Her plan worked: Following its release in April, Strait’s Honky Tonk Time Machine became his 27th No. 1 on the Top Country Albums chart, and another in a long line of No. 1 albums (including seven in 2018) for UMG Nashville.
Mabe’s approach with Strait exemplifies why she’s one of Music City’s most respected industry voices: She proves that executives can be simultaneously shrewd and empathetic, attentive to analytics and data but focused first and foremost on artists and music. “Cindy is the quiet oracle,” says Keith Urban, whose Graffiti U was one of the albums Mabe helped top the chart last year. “She has her antenna tuned in to things I often can’t see at the time, but she proves time and time again to be spot on.” Or, as Dierks Bentley’s manager, Mary Hilliard Harrington, puts it: “She can cut through all the bullshit to the heart of any matter.”

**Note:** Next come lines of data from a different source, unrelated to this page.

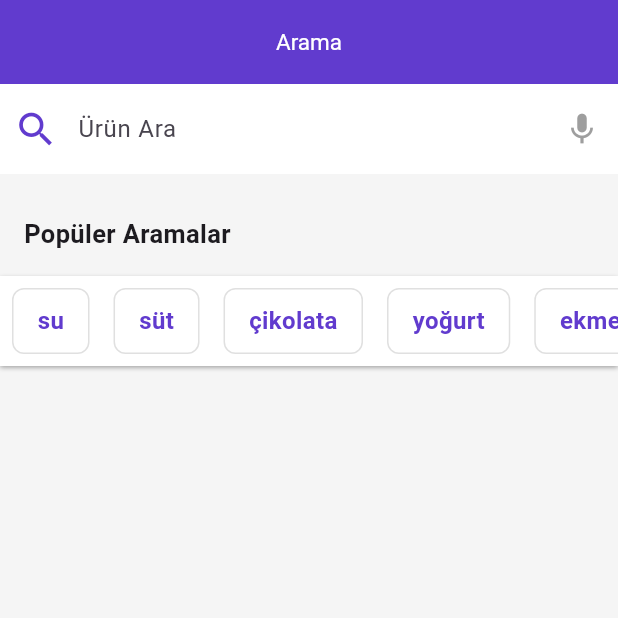
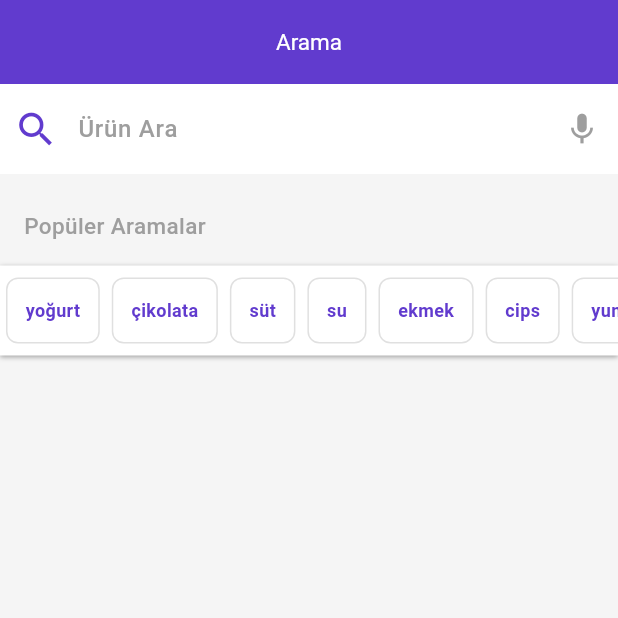
Before and after one commit to tahagokpinar/getir, a Flutter app: the SearchTabScreen screen opened directly, on a phone screen of 412 x 824 dp, the top half of it. Run offline on Flutter 3.47's test engine with Material 3 defaults, Android fonts, the phone set to English and light mode, and no system bars; our stand-ins replace font_awesome_flutter, get, smooth_page_indicator.

Commit message:
search tab screen update

```diff
--- a/lib/core/constants/app_data.dart
+++ b/lib/core/constants/app_data.dart
@@ -171,13 +171,14 @@ class AppData {
   ];
 
   static final List<String> popularSearches = [
+    'yoğurt',
+    'çikolata',
+    'süt',
     'su',
-    'süt',
-    'çikolata',
-    'yoğurt',
     'ekmek',
     'cips',
-    'manav',
-    'kahvaltı'
+    'yumurta',
+    'tavuk',
+    'kola'
   ];
 }
--- a/lib/presentation/screens/search_tab_screen.dart
+++ b/lib/presentation/screens/search_tab_screen.dart
@@ -19,11 +19,16 @@ class SearchTabScreen extends StatelessWidget {
           crossAxisAlignment: CrossAxisAlignment.start,
           children: [
             _buildSearchField(),
+            const SizedBox(height: 8),
             const Padding(
-              padding: EdgeInsets.fromLTRB(16, 28, 0, 16),
+              padding: EdgeInsets.all(16),
               child: Text(
                 'Popüler Aramalar',
-                style: TextStyle(fontSize: 17, fontWeight: FontWeight.w600),
+                style: TextStyle(
+                  fontSize: 15,
+                  fontWeight: FontWeight.w500,
+                  color: Colors.grey,
+                ),
               ),
             ),
             const SearchLabelsContainer(),
@@ -38,6 +43,10 @@ class SearchTabScreen extends StatelessWidget {
       decoration: const InputDecoration(
         contentPadding: EdgeInsets.symmetric(horizontal: 0, vertical: 18),
         hintText: 'Ürün Ara',
+        hintStyle: TextStyle(
+          color: Colors.grey,
+          fontWeight: FontWeight.w500,
+        ),
         suffixIcon: Icon(Icons.mic, color: Colors.grey, size: 25),
         prefixIcon:
             Icon(Icons.search, color: AppConstants.getirPurple, size: 30),
--- a/lib/presentation/widgets/search_labels_container.dart
+++ b/lib/presentation/widgets/search_labels_container.dart
@@ -32,8 +32,13 @@ class PopularSearch extends StatelessWidget {
   @override
   Widget build(BuildContext context) {
     return Container(
-      padding: const EdgeInsets.symmetric(horizontal: 16),
-      margin: const EdgeInsets.symmetric(vertical: 8, horizontal: 8),
+      padding: const EdgeInsets.symmetric(
+        horizontal: 12,
+      ),
+      margin: const EdgeInsets.symmetric(
+        vertical: 8,
+        horizontal: 4,
+      ),
       decoration: BoxDecoration(
         border: Border.all(color: Colors.grey.shade300),
         borderRadius: BorderRadius.circular(8),
@@ -44,7 +49,7 @@ class PopularSearch extends StatelessWidget {
           style: const TextStyle(
             fontWeight: FontWeight.w600,
             color: AppConstants.getirPurple,
-            fontSize: 16,
+            fontSize: 12,
           ),
         ),
       ),
```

During the last 18 months, Mabe oversaw groundbreaking album launches for unconventional artists like Kacey Musgraves and Stapleton, Billboard’s top country artist of 2018; helped superstar Bryan retain his dominant position in the industry; took rising stars like Lauren Alaina and Jon Pardi to new chart heights; and broke such budding acts as Jordan Davis, Billboard’s top new country artist of 2018. Last year, UMG Nashville sold 4.8 million albums and garnered 12.1 million track downloads and 10.4 billion on-demand audio streams, adding up to a 2018 country market share of 26.73%, the most of any Nashville label.
But Mabe doesn’t measure success only by the numbers. “I am trying to build artists that make it into the Country Music Hall of Fame -- people who change culture and belief systems,” she says. “When that is your mission, it changes how you are playing the game.”
It’s a perspective that the 46-year-old Kernersville, N.C., native says helps her keep a level head in a fast-moving industry. “To be honest, my personal life is even crazier than this,” says the married mother of three kids, all 12 and under. “I am an introverted human being, so it is better for me to sit back and listen to what is happening so I can make a decision. It is how I was raised, frankly.”
After graduating from Belmont University in 1995, Mabe worked as promotion coordinator for Nashville’s RCA Label Group and eventually rose to product manager. In 2007, then-Capitol Records Nashville head Mike Dungan offered her the position of vp of marketing. Mabe, four months pregnant at the time, declined. But when he asked again five months later, she said yes -- and they soon forged a powerful partnership. Mabe says she and Dungan, now UMG Nashville’s chairman/CEO, are well-suited teammates because of their complementary styles: She’s the serious one; he’s the jokester. Says Mabe: “We bring the best out in each other.”